The concept of aging in place is pretty simple – remain in one’s present home for the duration. Not complicated. Of course, it may need some tweaks for that to be a functional reality. It may need some more major revisions. It may be good to go as is.
Aging in place, although a very old concept that was done long before we ever attached a name to it, is a simple idea that people who have lived in the same place for many years just keep on doing so. Everything they have kept and stored remains. All of their daily tasks are committed to memory – they can even be done without concentrating on them or even in the dark, depending on what they are.
People choose a place to live for many reasons. They may like the location – they say that that this is the number one, two, and three top reasons for choosing property – location, location, location! Maybe this is the same neighborhood where they grew up – or it reminds them of it in appearance and how it feels. They may like how convenient it is to shopping, recreation, employment, the airport or transit stations, or other opportunities. They may like the general layout and floor plan of the home they have selected. Most of all, they probably like the price they paid.

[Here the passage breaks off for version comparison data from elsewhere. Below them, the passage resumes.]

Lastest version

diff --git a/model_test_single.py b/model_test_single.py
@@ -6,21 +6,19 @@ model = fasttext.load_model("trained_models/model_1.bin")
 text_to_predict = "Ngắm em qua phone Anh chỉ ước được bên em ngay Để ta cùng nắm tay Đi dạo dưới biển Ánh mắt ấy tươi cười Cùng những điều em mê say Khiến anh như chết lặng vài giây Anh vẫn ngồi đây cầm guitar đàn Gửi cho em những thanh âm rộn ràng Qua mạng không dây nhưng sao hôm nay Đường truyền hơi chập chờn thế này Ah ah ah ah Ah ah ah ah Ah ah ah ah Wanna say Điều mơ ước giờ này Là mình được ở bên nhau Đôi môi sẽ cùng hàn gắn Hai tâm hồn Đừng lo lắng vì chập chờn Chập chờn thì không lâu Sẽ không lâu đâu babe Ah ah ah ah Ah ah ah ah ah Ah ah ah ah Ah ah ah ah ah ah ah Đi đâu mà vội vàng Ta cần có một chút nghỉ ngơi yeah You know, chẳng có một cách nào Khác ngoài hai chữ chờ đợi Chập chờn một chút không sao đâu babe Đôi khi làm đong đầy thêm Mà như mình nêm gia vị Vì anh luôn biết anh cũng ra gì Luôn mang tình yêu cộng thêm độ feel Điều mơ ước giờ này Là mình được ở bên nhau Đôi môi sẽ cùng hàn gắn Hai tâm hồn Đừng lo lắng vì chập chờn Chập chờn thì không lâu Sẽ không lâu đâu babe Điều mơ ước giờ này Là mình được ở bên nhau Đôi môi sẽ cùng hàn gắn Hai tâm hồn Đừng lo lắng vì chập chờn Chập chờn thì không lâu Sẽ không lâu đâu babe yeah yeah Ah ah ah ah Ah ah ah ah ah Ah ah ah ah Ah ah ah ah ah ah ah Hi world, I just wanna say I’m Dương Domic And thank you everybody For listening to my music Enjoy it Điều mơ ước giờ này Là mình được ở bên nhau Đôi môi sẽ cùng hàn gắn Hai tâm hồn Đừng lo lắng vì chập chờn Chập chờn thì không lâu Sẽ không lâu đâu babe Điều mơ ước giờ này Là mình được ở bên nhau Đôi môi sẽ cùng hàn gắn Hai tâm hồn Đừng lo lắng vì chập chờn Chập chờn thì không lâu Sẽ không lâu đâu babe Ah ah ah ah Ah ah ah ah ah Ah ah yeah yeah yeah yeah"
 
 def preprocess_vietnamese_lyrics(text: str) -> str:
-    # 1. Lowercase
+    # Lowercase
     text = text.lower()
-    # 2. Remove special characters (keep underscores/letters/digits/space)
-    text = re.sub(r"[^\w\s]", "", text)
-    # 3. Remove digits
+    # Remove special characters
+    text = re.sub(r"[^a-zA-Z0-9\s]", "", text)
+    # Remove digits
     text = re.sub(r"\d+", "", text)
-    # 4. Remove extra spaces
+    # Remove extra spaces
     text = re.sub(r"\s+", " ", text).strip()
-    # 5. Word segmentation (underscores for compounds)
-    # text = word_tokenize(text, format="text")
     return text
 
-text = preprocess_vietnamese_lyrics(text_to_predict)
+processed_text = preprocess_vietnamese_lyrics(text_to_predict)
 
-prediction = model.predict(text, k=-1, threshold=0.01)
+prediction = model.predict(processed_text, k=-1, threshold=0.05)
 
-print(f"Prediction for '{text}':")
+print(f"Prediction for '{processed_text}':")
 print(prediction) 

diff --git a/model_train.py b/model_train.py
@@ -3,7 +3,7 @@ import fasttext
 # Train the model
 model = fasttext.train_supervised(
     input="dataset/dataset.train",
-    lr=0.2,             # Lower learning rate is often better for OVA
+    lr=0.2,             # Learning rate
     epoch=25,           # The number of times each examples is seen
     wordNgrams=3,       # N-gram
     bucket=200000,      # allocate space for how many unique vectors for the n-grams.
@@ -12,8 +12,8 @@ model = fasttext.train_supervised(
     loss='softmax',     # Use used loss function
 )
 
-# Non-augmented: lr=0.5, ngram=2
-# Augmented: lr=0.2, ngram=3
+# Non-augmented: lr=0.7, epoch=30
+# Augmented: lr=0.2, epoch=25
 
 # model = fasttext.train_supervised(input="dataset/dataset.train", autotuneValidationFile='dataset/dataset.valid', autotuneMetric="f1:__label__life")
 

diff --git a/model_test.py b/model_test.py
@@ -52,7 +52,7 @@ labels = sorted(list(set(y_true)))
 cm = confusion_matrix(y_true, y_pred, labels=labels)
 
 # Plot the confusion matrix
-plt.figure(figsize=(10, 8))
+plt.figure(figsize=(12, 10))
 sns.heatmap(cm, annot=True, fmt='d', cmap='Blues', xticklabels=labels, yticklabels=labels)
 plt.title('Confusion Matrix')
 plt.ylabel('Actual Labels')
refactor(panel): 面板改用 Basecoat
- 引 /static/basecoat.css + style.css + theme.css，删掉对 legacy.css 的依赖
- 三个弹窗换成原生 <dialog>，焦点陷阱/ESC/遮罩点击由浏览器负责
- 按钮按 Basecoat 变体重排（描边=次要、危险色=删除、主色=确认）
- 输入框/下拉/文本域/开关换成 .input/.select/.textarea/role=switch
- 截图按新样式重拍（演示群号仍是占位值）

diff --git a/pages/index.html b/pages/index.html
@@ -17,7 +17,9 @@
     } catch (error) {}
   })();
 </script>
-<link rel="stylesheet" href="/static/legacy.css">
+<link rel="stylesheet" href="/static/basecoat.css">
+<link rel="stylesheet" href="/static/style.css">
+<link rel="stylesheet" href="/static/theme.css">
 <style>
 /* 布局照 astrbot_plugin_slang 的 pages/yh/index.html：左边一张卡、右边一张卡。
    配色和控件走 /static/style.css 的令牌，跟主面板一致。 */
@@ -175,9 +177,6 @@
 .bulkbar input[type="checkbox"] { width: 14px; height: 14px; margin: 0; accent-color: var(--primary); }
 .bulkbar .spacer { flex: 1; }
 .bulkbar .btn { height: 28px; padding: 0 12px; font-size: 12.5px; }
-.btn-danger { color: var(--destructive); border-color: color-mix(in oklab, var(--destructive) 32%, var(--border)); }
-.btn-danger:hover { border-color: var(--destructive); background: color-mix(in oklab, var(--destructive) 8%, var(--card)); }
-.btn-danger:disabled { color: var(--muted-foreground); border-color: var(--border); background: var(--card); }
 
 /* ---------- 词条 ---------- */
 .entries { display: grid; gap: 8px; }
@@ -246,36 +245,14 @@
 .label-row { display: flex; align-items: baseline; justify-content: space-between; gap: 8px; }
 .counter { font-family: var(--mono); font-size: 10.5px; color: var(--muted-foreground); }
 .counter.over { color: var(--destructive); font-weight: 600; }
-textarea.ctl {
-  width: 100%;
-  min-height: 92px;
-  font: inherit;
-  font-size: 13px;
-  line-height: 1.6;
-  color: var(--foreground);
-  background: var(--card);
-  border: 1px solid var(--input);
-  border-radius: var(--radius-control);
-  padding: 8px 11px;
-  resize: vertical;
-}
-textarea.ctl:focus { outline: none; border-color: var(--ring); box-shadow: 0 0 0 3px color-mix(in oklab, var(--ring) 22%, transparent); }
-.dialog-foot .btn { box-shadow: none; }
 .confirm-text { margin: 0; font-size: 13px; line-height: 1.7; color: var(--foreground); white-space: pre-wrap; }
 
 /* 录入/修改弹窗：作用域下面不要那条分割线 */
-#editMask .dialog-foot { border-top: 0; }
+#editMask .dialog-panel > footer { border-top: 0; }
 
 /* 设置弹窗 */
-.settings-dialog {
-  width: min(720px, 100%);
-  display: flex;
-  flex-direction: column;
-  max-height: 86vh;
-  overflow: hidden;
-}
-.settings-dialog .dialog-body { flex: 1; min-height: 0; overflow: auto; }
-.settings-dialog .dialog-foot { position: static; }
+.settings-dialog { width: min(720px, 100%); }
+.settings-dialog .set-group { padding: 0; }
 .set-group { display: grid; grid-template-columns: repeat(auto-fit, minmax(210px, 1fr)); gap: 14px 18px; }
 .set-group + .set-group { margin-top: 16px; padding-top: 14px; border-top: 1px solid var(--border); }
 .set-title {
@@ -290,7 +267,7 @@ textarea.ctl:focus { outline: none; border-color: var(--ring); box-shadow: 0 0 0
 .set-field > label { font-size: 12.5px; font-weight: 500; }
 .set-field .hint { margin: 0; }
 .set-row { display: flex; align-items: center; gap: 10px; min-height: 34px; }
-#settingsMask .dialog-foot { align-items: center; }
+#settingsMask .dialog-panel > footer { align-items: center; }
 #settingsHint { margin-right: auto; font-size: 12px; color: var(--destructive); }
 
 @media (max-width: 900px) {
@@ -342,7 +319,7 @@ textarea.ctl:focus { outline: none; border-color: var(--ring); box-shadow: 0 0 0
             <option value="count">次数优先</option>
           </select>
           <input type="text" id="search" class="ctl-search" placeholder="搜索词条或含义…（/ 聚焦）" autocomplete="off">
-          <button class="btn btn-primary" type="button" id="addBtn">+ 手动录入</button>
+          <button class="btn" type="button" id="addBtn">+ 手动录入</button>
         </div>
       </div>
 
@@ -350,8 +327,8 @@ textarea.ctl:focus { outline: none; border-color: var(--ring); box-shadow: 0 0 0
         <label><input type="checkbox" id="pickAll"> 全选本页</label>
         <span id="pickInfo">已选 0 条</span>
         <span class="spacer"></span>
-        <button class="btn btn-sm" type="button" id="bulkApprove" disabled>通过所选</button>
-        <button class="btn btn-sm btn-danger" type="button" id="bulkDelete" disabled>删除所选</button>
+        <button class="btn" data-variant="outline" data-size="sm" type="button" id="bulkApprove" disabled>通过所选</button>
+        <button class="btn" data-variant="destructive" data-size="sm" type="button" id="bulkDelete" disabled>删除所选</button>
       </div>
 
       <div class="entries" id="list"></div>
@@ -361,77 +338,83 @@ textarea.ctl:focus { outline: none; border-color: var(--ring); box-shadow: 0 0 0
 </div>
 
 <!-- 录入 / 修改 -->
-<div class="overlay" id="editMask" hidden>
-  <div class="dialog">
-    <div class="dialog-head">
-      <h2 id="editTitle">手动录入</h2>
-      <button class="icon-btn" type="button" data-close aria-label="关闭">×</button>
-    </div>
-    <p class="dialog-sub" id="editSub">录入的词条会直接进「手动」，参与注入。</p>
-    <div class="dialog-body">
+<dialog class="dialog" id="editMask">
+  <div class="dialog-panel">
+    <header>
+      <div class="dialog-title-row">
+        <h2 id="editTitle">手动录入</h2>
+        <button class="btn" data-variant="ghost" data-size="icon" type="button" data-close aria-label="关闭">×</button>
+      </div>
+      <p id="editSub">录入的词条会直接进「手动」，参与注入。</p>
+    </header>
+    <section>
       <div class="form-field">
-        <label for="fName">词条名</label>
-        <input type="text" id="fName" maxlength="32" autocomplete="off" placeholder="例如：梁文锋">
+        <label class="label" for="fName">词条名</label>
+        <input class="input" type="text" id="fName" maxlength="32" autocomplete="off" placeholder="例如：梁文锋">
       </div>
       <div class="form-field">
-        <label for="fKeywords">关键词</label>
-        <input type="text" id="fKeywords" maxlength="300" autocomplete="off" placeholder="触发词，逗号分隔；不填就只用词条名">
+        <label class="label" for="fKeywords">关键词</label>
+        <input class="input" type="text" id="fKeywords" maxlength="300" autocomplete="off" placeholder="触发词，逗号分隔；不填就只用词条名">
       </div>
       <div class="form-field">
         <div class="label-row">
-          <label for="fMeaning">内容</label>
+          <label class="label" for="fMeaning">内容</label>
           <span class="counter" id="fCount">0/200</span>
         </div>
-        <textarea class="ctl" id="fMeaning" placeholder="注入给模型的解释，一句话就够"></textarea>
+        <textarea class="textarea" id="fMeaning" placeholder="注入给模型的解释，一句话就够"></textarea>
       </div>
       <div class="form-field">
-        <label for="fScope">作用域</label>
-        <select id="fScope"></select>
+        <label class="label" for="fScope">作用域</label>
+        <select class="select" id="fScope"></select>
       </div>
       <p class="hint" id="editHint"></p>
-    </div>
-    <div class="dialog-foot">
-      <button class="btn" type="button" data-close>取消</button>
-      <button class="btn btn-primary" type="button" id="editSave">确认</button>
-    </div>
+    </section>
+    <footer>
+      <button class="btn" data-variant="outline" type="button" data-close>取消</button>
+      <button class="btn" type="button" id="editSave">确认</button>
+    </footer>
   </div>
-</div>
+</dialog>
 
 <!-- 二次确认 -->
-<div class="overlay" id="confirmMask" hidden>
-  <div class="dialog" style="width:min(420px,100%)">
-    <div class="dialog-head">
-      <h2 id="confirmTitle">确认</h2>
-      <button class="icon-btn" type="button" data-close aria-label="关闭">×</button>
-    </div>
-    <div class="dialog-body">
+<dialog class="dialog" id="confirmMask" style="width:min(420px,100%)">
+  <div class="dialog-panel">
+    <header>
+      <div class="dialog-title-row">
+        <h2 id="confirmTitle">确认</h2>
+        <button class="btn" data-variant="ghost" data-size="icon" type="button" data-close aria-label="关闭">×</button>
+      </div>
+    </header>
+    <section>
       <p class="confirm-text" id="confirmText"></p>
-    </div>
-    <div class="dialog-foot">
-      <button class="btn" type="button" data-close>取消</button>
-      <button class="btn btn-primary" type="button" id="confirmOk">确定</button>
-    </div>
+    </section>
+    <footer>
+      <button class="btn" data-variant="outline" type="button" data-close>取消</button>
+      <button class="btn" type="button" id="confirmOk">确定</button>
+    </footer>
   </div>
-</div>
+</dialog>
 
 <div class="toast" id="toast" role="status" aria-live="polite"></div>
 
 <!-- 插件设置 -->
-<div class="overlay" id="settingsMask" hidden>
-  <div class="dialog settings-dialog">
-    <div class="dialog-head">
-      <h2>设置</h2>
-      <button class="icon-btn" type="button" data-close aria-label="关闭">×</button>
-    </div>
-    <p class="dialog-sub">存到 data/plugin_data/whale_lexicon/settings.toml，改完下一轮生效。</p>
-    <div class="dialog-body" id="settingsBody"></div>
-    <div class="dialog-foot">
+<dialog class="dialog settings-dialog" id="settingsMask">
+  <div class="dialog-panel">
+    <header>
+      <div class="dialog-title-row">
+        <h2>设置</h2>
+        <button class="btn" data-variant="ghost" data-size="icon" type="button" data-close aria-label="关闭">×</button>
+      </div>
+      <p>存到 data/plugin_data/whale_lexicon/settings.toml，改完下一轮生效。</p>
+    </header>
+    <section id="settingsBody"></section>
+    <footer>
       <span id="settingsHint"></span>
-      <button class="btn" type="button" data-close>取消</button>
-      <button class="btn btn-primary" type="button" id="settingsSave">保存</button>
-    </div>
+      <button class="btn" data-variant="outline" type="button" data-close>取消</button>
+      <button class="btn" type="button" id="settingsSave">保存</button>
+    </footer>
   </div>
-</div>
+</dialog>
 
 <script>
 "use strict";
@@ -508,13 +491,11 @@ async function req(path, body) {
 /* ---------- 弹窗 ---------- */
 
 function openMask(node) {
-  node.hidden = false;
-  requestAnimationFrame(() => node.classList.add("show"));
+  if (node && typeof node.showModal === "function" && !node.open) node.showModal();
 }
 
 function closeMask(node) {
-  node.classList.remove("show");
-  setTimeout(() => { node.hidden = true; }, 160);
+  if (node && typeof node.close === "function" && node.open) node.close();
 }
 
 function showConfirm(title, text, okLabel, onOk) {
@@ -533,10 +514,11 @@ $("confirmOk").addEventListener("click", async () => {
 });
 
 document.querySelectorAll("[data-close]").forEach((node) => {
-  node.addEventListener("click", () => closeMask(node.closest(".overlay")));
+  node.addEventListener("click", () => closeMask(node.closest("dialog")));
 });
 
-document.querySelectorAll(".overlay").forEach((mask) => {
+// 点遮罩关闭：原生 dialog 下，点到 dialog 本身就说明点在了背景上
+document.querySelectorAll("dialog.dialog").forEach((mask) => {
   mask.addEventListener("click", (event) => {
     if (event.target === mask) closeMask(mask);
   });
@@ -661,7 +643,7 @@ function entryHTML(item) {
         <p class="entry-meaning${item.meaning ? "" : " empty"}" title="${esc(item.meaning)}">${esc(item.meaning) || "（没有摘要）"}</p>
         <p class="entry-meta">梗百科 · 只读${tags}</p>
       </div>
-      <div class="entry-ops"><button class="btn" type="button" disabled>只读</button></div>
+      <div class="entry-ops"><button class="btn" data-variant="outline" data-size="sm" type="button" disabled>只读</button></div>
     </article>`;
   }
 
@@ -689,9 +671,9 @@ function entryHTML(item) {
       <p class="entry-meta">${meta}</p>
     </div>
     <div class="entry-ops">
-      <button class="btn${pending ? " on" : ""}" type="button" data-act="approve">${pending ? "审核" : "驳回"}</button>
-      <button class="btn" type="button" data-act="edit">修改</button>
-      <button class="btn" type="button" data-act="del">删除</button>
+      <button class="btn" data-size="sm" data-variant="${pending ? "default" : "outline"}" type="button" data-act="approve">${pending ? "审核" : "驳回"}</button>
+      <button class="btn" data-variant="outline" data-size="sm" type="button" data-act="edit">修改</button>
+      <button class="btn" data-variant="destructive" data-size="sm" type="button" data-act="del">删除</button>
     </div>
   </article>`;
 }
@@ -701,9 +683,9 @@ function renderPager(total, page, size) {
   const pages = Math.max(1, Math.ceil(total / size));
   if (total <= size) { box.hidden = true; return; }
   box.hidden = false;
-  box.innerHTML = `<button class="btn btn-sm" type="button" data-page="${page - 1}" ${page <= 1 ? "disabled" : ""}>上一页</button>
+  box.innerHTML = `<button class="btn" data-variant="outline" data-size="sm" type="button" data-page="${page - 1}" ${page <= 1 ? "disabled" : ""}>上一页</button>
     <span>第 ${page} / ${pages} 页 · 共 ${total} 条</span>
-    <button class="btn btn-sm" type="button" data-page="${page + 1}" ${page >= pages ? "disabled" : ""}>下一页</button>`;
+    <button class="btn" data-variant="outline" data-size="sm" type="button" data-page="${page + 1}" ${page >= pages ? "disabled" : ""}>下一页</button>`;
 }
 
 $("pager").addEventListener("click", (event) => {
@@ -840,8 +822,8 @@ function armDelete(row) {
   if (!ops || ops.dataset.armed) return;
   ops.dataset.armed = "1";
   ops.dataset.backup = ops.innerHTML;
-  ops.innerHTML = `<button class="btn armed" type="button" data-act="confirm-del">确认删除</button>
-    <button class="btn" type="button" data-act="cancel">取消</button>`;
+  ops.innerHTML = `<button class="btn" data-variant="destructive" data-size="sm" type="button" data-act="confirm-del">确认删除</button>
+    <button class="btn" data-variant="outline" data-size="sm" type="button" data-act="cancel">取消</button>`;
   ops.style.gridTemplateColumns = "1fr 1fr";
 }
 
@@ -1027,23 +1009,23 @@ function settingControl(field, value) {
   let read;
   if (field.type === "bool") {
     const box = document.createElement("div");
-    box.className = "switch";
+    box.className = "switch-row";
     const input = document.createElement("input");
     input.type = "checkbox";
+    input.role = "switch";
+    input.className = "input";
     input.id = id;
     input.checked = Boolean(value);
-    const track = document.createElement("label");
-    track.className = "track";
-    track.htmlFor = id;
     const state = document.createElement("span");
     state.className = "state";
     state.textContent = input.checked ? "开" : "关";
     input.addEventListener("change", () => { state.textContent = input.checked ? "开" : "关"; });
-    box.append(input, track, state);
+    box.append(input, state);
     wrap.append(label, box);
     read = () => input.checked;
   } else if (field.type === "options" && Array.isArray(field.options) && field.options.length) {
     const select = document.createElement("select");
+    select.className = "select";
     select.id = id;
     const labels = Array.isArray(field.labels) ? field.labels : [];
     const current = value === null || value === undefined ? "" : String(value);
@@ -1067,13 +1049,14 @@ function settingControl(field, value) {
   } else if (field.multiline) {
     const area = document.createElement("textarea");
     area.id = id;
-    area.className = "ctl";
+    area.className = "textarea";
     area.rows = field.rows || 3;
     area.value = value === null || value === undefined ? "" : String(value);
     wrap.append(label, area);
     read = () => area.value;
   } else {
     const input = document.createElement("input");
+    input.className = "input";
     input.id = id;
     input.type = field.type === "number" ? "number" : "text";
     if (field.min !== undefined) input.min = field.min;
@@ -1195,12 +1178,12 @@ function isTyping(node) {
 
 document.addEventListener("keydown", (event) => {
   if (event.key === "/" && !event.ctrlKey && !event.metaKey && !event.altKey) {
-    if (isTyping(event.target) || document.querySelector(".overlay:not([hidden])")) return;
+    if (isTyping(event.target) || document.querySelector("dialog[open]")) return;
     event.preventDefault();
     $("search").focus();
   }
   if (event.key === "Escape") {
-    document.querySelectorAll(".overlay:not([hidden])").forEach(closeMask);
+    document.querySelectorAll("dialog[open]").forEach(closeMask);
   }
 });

Once a person has lived in the same home for a number of years, they get comfortable with that location. They know how to come and go. They look forward to returning home after having been away for a few hours or multiple days. It is theirs!
Also, as people have lived in the same home for many years, they acquire a strong equity position in that home. Many have paid off their entire mortgage loan and now live in that home without the additional monthly burden of debt service – leaving their funds that previously were committed for this purpose to be allocated elsewhere. Even if the entire loan has not been satisfied, it has been paid down dramatically, and the end of their term is in sight.
As people have lived in the same home for many years, regardless of how long that has been or what they had previously, they develop their own set of memories attached to that dwelling. When children or grandchildren are involved, those youngsters have an attachment to the home also. Memories abound.
Illnesses, injuries, and joys are part of life. There have been their share of these within those four walls. Leaving this home and turning one’s back on all of those memories – positive and not so pleasant – is to shut out the past. Those memories will have to transferred and relocated to a new home – to the extent they can because they happened and were experienced in the former residence.
Occasionally something in that home will have happened of an extreme traumatic nature that makes it painful to remain in the same home and to be continually reminded of those events and the emotions surrounding that event. Understandable but not the typical situation. Still, moving to a fresh location does not erase those memories – it only relocates them.
Aging in place, in its classic sense, means deciding to remain in one’s present home forever. If that home fails to measure up in certain respects – lighting, passageways, flooring, access points, cabinetry, plumbing fixtures, windows, doors, and other components or features of the home – they can be changed and modified subject to personal wishes, safety considerations, and the budget. While it might seem easier initially just to turn one’s back on a situation that is not ideal or has become dated and to look for a fresh start, that is not always easy or inexpensive to do. Plus, this stretches the idea of aging in place. True, that new home becomes the location where the clock resets on aging in place and begins anew, but this is not true to the original concept of aging in place or remaining where one is.
In most cases, remaining in place – without moving – is advisable. Before any move is contemplated it needs to be thoroughly vetted and discussed with family and professionals. A move is not as simple as packing a few suitcases and moving across town. There is a huge disruption in one’s daily activities for weeks (possibly months) as everything is packed up and transferred to a new location. There is the inconvenience of doing without or not knowing where things are when they are packed away at the current location or still in boxes at the new one.
There is a huge emotional trauma associated with transferring addresses – a separation anxiety from leaving one very familiar address and set of living circumstances and going to an unknown to re-establish everything. When we are younger it can be an exciting opportunity. However, as we are older and more established in the home we might be leaving, this challenge is much more difficult to resolve.
This is why aging in place is meant to be staying in one’s current home for the duration and making what changes may be reasonable or feasible to help facilitate that.